In the wild, the more acidic and softer water and slightly decreased water temperature during the rainy are ideal breeding conditions for a royal pleco. The female fish gets plenty of green food and meat and lays her eggs in a cave.
Male royal plecos fertilize the eggs after they are laid. The male royal pleco then guards and protects the eggs. After five to ten days, the eggs hatch. After another three or four days, the fry learns to swim on their own.
Like any living creature, royal plecos deal with a multitude of diseases and ailments. Knowing these ailments and their symptoms is important in catching them early. If a disease is caught early enough, it may be treatable.

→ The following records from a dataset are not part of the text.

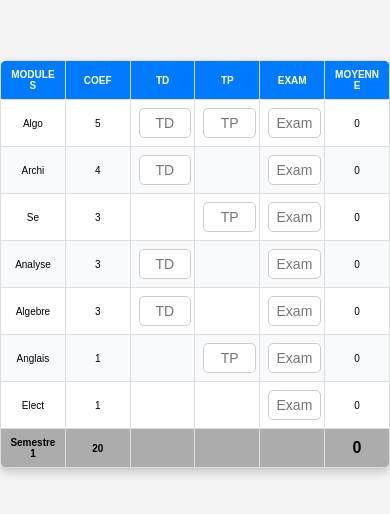
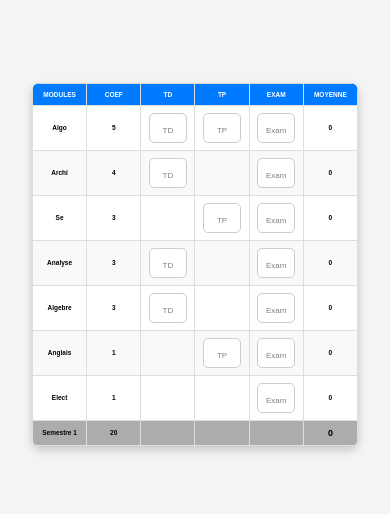
Before and after one commit to SeiFoouuXD/informatiqueING, a plain HTML site: page index.html in a window 390 px wide. Shown: the part 158-672 px from the top of the page. Drawn offline with Linux system fonts and the light colour scheme.

Commit message:
Update styles.css

```diff
--- a/styles.css
+++ b/styles.css
@@ -17,6 +17,8 @@ table {
     border-radius: 8px;
     overflow: hidden;
     table-layout: fixed;
+    margin-left: 2rem;
+    margin-right: 2rem;
 }
 
 th, td {
@@ -24,6 +26,7 @@ th, td {
     text-align: center;
     border: 1px solid #ddd;
     font-size: 14px;
+    font-weight: 600;
 }
 
 th {
@@ -68,18 +71,68 @@ tbody tr:last-child {
     font-size: 16px;
 }
 
+@media (max-width:600px) and (min-width:400px) {
 
-@media (max-width: 500px) {
 
     th, td {
-        padding: 8px;
-        word-wrap: break-word;
-        font-size: 10px;
+        padding: 7px;
+        font-size: 9px;
+        font-weight: 600;
+    }
+    #MoyenneFinale{
+        padding: 7px;
+        font-size: 9px;
+        font-weight: 600;
+    }
+
+    .note-input {
+        width: 60%;
+        padding: 6px;
+        font-size: 14px;
+        text-align: center;
+        border: 1px solid #ccc;
+        border-radius: 5px;
+        outline: none;
+    }
+    .note-input::placeholder {
+        font-size: 8px; /* Adjust the size as needed */
+        color: gray; /* Optional: Change the color */
+
     }
 
 
+}
 
 
 
+@media (max-width: 400px) {
+
+
+    th, td {
+        padding: 7px;
+        font-size: 6.5px;
+        font-weight: 600;
+    }
+    #MoyenneFinale{
+        padding: 7px;
+        font-size: 9px;
+        font-weight: 600;
+    }
+
+    .note-input {
+        width: 60%;
+        padding: 6px;
+        font-size: 14px;
+        text-align: center;
+        border: 1px solid #ccc;
+        border-radius: 5px;
+        outline: none;
+    }
+    .note-input::placeholder {
+        font-size: 8px; /* Adjust the size as needed */
+        color: gray; /* Optional: Change the color */
+
+    }
+
 
 }
```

Without the knowledge of common diseases in a royal pleco, your fish can get sick and die. If you want your royal pleco to live its life the happiest and healthiest, become familiar with the following diseases.
- Ich – Parasitic disease that causes white spots
- Dropsy – Bacterial disease causing discoloration
- Fin Rot – Bacterial disease that causes lethargy or loss of appetite
- Fish Fungus – Fungal growths that look white or grayish on the pleco’s body
- Pop Eye – Bacterial infection that causes protruding eyes
- Hole in the Head – An unknown cause that has symptoms of small indentation in the fish’s head
All of these diseases are important to become familiar with. A healthy diet and a good immune system help the royal plecos fight off these bacterial or fungal diseases.
Potential Tank Mates
Royal plecos do well with other fish species but not with other royal plecos or fish in the catfish species. If another pleco is introduced to the tank, it can trigger aggression. Keep this in mind when finding tank mates for your royal pleco.
While royal plecos are aggressive towards their kind, they have a peaceful temperament towards other species. The list of fish below is good candidates for tank mates of a royal pleco.
- Silver Dollar Fish
- Rummy Nose Tetra
- Flag Cichlids
- Congo Tetra
- Silver Arowana
- Black Skirt Tetra
If you choose a fish from this list, your royal pleco should do well in a tank with its mates!